# Task directions
Find every line with the string "reviews" in the material below and copy it.

# Material to process
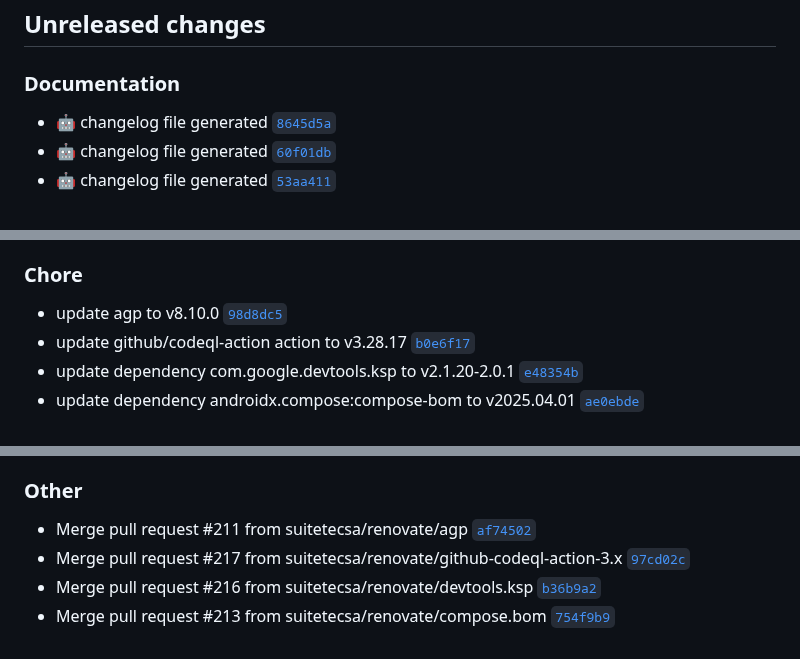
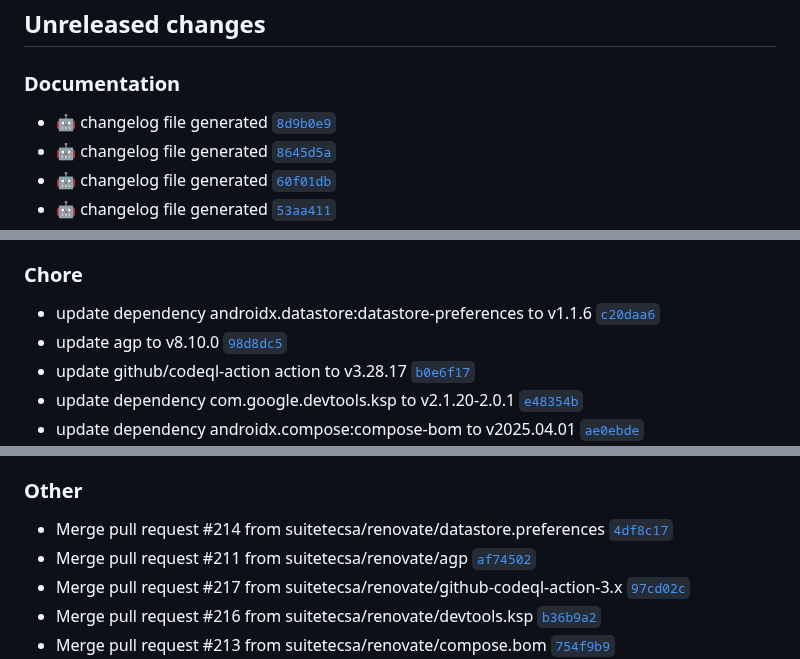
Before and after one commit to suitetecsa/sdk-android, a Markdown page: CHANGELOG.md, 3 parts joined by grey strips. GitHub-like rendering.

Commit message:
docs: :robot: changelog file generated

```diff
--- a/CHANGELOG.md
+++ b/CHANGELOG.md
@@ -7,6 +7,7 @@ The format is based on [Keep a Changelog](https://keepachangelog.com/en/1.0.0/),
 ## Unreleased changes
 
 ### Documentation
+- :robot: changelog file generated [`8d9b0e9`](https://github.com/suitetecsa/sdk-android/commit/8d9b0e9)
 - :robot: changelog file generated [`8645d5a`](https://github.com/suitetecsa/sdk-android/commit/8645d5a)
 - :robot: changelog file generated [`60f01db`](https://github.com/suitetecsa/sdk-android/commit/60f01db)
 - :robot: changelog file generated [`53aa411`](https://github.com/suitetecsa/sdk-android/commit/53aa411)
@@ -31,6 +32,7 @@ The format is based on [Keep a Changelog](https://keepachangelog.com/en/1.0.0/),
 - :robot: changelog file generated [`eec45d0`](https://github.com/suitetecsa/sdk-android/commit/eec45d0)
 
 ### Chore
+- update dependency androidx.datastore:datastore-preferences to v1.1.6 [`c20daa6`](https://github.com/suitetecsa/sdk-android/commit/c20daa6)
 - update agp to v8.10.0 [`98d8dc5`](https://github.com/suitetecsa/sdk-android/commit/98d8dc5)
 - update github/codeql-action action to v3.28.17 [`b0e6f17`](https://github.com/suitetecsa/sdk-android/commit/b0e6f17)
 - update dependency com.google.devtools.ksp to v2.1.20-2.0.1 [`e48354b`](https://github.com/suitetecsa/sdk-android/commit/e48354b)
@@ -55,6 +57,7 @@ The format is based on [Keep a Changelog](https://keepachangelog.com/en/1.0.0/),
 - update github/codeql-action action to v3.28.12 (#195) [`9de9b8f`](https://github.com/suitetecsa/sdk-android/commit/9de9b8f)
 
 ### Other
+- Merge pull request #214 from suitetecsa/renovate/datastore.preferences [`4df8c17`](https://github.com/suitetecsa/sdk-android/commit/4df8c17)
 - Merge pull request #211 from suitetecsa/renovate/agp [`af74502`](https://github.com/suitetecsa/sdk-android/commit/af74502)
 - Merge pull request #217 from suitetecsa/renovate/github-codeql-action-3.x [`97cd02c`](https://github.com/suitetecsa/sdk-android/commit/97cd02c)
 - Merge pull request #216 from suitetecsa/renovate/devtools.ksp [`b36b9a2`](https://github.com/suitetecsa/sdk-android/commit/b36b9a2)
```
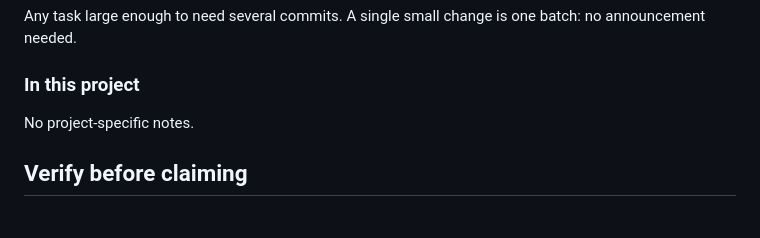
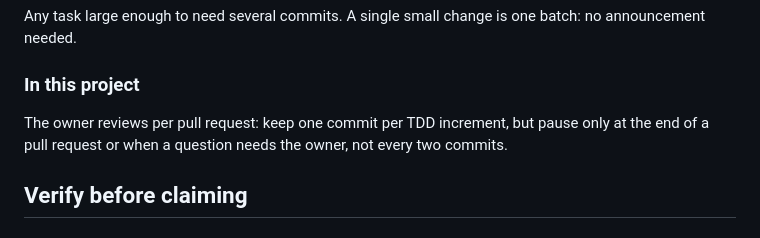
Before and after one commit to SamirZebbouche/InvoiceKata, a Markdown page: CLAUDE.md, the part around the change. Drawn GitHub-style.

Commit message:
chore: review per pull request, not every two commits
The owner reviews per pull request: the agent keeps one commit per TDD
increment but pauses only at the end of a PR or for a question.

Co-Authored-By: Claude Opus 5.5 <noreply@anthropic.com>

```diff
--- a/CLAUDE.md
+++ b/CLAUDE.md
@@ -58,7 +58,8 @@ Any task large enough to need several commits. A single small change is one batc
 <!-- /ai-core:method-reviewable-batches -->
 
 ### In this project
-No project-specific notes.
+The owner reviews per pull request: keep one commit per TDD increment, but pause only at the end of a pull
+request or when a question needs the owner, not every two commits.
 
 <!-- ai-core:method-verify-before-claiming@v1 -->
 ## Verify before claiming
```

# Exercise output
The owner reviews per pull request: the agent keeps one commit per TDD
+The owner reviews per pull request: keep one commit per TDD increment, but pause only at the end of a pull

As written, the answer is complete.